For the NASDAQ, this index fell back to 1,300 odd 20 months or so after breaking its record, and didn’t finally climb back to record territory until 2015. The latest record is 5,221.12.
It took 15 years between records for the NASDAQ, so the record stood for a much shorter period of time than Beamon’s famous leap.
Of course, when Bob Beamon re-wrote the record book, he was jumping at high altitude. At those same Olympics of Mexico 1968, world records were broken at the men’s 100, 200, 400 and 400 metre hurdles, with Britain’s David Hemery claiming the last of those records. Cleary, the fact that they were at high altitude distorted performance.
As for stock markets, we are in rarefied air today. For the NASDAQ and S&P 500 small rises can mean new records.
But are recent rises justified?
The UK economy is in danger of falling into recession. The US economy had a bad first half of 2016. In the US, the latest earnings season was a disappointment. Facebook, Amazon and Alphabet did well, but across much of Wall Street results were mediocre at best.
As for the UK, markets have been helped by the falling pound, as the sterling conversion of earnings from foreign subsidiaries of multinationals listed in the UK have risen, even when results measured in local currencies are not so good.
One way of trying to judge whether stocks are fairly valued is to look at valuations to earnings. In the US, the Shiller cyclically adjusted PE ratio (CAPE), which compares valuations to average earnings over the previous ten years, currently stands at around 26. This compares with an historical average of 14, but then this looks at data going back to 1881, so this may not be a reasonable measure. Even so, if we exclude the period of the late 1990s, the CAPE is not far off a record.
As for the NASDAQ, a case could be made for saying that the fact this index is now above the dotcom high shows that the dotcom hype has now be realised.
It is just that there are other records in the world of athletics. The women’s, 100 metres world record was set by Florence Griffith Joyner in 1988, as was the women’s 200-metre world record. The women’s best 400-metre time goes back even further to 1985 – Marita Koch, and the women’s 800 metre to 1983 – held by Jarmila Kratochvilova.
Lean in close, the next bit will be whispered, but not everyone believes that those records of the 1980s were set fairly – there is this suspicion, unproven and this may be wrong, that certain substances may have been used to boost the results.

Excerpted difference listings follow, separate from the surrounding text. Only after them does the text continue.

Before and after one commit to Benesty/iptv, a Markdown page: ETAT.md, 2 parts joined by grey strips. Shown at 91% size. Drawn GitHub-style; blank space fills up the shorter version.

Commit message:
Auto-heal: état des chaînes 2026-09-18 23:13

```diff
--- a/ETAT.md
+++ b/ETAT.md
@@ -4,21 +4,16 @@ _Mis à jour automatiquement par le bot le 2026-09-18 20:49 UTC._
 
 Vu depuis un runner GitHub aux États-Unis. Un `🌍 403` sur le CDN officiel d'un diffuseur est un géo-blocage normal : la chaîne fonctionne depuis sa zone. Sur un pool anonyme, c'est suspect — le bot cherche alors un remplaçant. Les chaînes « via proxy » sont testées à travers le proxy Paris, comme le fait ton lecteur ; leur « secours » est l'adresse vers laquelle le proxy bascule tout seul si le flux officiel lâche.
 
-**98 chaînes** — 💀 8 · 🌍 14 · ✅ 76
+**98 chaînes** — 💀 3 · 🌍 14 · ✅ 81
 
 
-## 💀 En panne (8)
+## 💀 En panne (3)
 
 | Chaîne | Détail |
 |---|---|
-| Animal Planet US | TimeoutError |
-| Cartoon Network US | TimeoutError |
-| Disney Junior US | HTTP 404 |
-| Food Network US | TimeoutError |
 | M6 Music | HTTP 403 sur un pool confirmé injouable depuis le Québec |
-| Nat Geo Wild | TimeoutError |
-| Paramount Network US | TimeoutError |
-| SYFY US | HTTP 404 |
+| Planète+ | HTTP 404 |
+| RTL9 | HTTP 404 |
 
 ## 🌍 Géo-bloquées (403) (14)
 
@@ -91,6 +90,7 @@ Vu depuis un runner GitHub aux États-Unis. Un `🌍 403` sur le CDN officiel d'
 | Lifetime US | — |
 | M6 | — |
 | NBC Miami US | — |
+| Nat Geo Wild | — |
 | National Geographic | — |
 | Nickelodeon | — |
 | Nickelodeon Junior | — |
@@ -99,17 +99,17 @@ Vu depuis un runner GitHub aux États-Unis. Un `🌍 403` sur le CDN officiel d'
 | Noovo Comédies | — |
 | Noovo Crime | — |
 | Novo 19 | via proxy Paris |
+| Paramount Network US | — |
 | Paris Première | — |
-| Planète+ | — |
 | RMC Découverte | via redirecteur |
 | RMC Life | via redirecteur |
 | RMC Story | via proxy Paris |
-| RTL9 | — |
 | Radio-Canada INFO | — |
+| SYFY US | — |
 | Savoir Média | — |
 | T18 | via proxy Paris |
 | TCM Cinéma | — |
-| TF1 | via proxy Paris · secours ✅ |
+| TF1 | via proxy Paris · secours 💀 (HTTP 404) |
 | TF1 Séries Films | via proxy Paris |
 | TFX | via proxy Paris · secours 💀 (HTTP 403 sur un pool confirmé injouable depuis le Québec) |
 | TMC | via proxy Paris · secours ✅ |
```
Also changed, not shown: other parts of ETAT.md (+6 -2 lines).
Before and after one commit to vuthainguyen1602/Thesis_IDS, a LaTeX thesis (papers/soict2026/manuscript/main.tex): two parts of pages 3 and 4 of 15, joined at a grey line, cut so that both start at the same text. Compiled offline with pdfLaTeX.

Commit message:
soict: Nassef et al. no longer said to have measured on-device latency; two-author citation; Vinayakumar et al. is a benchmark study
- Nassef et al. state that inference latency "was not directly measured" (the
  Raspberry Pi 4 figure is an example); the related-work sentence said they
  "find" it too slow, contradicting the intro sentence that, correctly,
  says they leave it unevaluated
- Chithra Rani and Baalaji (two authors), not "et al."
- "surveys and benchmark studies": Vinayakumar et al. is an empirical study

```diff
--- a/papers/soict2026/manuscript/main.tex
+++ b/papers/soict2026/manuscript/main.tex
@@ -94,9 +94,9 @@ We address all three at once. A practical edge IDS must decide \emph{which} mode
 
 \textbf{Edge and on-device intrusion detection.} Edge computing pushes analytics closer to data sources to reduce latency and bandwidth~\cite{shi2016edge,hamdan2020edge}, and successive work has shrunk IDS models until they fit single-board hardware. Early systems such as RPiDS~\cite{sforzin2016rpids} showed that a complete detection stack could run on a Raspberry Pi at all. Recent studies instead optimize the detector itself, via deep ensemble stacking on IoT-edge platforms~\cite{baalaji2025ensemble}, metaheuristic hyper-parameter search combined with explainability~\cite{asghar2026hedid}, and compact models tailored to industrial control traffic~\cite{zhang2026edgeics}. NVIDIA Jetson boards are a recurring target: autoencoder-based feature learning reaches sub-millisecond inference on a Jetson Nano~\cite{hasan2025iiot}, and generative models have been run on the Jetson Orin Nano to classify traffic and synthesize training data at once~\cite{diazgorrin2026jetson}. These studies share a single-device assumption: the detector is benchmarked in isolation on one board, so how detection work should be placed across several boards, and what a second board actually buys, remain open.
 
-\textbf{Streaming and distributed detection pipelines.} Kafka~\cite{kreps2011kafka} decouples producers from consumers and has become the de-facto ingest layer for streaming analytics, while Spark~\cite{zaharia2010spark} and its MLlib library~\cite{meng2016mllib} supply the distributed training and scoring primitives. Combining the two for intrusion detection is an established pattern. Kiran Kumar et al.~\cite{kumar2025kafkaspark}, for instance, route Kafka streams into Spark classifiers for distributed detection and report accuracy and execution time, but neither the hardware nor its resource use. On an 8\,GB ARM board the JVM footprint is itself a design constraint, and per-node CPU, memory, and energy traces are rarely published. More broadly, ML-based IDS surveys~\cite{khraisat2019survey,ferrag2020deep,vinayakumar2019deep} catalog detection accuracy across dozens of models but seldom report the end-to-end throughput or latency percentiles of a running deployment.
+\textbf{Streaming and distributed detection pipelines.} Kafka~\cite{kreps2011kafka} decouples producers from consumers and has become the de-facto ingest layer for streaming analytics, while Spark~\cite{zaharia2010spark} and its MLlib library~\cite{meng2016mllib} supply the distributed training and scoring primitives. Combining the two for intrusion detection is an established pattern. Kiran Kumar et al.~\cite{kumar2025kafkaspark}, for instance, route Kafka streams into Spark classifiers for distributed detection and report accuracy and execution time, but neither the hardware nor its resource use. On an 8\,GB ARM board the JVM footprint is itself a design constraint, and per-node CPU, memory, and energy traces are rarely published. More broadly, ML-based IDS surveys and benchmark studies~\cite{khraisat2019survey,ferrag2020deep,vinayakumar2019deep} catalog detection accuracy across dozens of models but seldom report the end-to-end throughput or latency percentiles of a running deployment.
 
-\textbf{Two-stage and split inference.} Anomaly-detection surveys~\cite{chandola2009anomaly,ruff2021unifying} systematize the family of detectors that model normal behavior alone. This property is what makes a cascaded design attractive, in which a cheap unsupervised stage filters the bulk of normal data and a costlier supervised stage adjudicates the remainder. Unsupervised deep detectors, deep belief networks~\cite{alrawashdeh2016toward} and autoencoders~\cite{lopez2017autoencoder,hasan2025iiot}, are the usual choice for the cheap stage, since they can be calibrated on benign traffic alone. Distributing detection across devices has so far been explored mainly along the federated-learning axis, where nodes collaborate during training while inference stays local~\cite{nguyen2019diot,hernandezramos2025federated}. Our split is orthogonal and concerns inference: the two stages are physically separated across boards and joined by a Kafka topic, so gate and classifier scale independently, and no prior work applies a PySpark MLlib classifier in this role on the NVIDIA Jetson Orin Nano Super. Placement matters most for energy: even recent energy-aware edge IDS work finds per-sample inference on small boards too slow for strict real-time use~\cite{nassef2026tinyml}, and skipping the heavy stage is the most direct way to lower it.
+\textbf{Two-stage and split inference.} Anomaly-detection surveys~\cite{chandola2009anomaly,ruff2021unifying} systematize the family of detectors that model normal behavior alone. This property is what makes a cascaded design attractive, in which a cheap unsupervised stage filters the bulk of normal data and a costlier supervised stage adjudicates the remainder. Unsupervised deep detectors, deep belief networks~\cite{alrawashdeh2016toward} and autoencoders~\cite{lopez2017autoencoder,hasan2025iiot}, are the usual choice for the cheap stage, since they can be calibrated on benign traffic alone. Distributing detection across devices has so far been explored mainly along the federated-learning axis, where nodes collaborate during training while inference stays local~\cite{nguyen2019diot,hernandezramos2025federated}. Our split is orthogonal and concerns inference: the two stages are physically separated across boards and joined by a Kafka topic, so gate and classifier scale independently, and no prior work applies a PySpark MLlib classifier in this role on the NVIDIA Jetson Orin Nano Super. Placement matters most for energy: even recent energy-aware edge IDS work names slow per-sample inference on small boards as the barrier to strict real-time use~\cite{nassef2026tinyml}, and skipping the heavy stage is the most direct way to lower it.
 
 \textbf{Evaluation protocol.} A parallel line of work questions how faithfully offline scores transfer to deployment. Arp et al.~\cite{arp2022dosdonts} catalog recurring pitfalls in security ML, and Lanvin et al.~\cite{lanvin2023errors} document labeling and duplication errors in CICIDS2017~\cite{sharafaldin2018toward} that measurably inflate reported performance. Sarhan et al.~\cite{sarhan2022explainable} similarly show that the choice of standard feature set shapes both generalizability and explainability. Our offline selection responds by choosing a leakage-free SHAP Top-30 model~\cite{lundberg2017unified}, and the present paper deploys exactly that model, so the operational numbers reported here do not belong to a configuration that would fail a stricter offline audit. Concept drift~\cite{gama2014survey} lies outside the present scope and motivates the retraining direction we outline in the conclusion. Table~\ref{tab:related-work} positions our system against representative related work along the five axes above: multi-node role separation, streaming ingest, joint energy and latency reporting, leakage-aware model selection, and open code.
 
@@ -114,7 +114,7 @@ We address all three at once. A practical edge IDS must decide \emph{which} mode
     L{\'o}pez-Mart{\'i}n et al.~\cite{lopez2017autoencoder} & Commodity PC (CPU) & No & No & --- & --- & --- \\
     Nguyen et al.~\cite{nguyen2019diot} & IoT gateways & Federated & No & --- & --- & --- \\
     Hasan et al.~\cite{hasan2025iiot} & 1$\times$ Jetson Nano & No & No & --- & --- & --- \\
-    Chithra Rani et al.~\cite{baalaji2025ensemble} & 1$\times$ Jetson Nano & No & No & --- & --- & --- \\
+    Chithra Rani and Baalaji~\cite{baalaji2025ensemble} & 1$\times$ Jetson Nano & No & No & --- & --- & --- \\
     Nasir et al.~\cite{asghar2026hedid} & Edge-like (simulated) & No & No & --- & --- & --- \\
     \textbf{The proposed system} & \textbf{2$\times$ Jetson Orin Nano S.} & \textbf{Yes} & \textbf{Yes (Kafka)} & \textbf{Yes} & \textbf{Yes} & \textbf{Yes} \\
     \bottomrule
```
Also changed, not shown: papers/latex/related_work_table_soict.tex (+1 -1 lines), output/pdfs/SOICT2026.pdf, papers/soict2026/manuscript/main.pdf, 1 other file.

There, said it.
Stock markets cannot be boosted by anabolic steroids, in the past they have been boosted by madness of crowds instead.
But there is a case for arguing that high stock markets can be justified by lower interest rates. The logic runs like this: when analysts value a company, they are meant to estimate future dividends and discount them to give a net current value. So if expectations for future interest rates fall, which they have of late, equity valuations should rise.
But there are two parts to the equation. One part, expectations of future interest rate has changed to favour stocks. But the other part of the equation, future earnings and dividends, is even more important. The fear is that rates are so low because global demand is too low, which in turn may mean future earnings will be adversely affected, which does not auger well for stock market valuations.
So that’s lot of hurdles that have to be cleared. One of these days a new long jump record will be set. How much further stock markets have to rise depends on the future of interest rates, which surely cannot fall much lower, and earnings.
Maybe the best hope for future earnings and athletic records boils down to the same thing – technology enhancing performance.